(Dataset items)
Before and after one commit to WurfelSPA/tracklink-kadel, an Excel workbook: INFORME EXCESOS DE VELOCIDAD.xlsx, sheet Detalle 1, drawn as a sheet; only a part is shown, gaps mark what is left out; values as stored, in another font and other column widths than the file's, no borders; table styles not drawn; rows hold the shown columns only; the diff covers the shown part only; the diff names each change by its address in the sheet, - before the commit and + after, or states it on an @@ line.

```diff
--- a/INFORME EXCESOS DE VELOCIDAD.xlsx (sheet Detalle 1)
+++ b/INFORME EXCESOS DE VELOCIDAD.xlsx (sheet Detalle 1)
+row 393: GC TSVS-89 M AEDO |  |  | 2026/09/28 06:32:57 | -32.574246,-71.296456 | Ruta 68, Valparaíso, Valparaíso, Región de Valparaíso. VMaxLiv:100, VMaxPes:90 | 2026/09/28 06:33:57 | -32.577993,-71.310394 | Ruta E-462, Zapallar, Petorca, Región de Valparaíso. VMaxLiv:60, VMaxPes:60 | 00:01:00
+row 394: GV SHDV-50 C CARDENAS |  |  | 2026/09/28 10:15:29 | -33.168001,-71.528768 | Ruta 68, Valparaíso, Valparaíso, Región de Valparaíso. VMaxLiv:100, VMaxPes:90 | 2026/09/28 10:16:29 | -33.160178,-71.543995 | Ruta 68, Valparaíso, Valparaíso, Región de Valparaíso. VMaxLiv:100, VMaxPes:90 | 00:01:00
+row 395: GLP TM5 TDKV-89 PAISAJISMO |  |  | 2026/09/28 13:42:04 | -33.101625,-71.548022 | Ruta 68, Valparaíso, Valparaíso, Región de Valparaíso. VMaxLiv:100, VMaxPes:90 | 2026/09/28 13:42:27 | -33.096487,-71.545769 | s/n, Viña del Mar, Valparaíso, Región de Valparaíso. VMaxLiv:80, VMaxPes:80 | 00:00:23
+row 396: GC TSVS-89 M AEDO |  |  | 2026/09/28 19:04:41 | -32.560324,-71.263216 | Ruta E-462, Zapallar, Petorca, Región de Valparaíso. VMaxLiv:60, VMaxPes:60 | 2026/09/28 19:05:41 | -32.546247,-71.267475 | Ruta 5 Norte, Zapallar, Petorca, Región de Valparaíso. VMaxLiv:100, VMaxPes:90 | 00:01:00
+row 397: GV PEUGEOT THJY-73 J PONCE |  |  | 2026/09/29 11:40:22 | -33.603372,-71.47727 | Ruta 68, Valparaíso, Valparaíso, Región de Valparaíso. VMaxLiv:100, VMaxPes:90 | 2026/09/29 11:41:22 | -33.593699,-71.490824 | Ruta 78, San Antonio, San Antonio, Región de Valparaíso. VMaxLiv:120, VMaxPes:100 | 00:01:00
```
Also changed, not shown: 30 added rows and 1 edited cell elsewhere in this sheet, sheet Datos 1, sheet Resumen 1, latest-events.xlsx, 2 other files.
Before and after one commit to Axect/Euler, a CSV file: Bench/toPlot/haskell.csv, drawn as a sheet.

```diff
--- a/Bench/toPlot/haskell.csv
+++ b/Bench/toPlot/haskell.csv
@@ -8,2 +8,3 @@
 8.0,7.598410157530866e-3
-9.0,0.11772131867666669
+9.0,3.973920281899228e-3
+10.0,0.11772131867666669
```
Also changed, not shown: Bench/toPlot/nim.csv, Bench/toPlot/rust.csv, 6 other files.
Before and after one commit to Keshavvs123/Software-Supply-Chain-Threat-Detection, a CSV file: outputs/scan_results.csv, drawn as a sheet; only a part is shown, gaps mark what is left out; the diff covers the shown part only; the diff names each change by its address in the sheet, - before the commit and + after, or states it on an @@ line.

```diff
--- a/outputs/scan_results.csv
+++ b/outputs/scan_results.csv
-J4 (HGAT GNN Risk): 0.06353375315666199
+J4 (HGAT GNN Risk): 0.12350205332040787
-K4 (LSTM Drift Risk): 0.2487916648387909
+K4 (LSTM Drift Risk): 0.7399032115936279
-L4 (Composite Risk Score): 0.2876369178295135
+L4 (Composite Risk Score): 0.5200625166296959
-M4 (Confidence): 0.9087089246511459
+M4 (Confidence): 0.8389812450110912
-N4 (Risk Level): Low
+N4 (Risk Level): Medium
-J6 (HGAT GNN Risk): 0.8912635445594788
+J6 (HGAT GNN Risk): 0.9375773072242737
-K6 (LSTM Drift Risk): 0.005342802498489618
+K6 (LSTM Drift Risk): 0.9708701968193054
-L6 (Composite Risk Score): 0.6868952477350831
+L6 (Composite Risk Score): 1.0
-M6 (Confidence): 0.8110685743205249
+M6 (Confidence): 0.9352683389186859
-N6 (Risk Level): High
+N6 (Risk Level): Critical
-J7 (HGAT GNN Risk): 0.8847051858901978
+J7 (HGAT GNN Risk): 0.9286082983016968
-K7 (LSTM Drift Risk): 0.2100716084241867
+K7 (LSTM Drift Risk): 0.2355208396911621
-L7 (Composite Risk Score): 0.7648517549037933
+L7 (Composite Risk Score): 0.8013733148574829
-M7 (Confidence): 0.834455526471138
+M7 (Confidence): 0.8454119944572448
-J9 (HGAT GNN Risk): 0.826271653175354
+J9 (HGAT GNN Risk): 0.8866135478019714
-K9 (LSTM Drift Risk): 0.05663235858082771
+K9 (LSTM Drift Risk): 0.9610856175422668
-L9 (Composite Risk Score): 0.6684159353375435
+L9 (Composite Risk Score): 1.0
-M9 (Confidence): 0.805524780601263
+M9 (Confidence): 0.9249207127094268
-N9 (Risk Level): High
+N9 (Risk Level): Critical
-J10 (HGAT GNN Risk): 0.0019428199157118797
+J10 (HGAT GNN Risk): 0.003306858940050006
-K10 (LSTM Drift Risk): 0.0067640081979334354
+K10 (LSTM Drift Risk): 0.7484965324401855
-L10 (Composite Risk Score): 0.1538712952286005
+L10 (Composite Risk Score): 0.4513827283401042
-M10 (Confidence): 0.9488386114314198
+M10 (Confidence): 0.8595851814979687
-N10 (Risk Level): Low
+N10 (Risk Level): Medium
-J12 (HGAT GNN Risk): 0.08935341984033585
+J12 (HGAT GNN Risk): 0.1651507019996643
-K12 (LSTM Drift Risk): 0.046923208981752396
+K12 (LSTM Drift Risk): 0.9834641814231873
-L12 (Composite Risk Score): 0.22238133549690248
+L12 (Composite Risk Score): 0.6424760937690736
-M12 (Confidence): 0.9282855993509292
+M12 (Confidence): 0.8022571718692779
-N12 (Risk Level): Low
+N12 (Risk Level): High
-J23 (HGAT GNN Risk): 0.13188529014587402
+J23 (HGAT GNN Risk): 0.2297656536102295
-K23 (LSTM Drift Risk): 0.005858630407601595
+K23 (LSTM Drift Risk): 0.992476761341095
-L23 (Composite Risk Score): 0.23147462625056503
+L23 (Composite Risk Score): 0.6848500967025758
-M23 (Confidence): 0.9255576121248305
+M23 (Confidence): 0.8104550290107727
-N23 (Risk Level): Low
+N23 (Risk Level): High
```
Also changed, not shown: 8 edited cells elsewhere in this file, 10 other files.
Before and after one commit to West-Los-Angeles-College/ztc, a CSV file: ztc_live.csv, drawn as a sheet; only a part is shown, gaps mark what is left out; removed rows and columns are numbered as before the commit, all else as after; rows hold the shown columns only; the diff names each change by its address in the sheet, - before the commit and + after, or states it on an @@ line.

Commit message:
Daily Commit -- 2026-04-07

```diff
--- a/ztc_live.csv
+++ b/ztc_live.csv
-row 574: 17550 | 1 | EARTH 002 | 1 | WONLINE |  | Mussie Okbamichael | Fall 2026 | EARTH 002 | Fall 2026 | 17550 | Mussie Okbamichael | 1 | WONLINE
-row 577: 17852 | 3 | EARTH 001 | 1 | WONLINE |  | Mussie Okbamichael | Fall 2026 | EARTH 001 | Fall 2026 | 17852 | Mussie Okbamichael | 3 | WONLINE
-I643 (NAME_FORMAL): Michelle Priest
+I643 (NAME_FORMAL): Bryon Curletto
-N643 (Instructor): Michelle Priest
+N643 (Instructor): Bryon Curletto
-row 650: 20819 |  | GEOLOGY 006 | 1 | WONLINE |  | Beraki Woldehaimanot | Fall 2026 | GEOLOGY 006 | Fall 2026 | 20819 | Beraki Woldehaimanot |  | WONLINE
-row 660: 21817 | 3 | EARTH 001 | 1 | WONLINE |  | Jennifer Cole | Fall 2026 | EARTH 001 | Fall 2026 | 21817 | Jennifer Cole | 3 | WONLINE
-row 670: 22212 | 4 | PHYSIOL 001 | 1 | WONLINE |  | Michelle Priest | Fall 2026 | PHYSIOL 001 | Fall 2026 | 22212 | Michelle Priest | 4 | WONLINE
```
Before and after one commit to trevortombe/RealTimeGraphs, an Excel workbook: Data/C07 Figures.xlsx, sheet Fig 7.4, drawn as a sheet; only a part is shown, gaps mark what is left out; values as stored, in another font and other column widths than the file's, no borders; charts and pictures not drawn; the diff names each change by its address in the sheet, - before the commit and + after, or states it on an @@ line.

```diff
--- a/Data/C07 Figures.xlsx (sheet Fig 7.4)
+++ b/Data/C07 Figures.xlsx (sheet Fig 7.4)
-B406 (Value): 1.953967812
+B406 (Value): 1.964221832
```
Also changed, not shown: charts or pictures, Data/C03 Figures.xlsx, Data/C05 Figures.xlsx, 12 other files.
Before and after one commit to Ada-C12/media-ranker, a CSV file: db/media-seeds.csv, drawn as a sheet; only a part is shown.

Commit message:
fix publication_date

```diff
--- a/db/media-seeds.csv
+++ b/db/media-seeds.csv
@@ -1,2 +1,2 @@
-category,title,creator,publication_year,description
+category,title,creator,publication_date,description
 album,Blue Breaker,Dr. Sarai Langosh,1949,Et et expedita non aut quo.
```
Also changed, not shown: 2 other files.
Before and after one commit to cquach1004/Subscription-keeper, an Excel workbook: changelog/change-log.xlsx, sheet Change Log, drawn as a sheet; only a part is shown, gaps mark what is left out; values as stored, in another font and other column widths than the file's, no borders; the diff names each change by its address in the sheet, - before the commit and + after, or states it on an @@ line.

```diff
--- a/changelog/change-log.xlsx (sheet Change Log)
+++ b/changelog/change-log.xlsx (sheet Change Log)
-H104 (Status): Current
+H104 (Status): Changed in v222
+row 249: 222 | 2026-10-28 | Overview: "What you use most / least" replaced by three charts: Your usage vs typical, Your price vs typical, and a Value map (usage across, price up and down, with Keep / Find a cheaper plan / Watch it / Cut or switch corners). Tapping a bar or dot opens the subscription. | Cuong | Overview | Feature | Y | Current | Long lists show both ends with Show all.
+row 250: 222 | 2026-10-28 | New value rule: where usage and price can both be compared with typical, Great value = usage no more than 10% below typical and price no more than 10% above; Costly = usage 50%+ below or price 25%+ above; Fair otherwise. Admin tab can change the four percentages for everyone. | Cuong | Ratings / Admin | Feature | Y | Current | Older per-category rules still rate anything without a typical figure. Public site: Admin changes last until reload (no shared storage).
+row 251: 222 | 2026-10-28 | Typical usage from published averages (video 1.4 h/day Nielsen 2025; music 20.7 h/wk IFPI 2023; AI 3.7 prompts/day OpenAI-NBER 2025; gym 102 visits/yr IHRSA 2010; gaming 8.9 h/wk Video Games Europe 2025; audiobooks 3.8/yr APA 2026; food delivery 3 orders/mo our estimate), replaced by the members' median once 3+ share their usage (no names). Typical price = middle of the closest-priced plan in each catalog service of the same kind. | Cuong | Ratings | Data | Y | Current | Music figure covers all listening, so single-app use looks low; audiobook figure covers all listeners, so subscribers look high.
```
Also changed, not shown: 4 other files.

- PROBLEM TO WORK ON
Of the records above, copy each line that includes "Michelle".

- RESPONSE TO THE EXERCISE
-I643 (NAME_FORMAL): Michelle Priest
-N643 (Instructor): Michelle Priest
-row 670: 22212 | 4 | PHYSIOL 001 | 1 | WONLINE |  | Michelle Priest | Fall 2026 | PHYSIOL 001 | Fall 2026 | 22212 | Michelle Priest | 4 | WONLINE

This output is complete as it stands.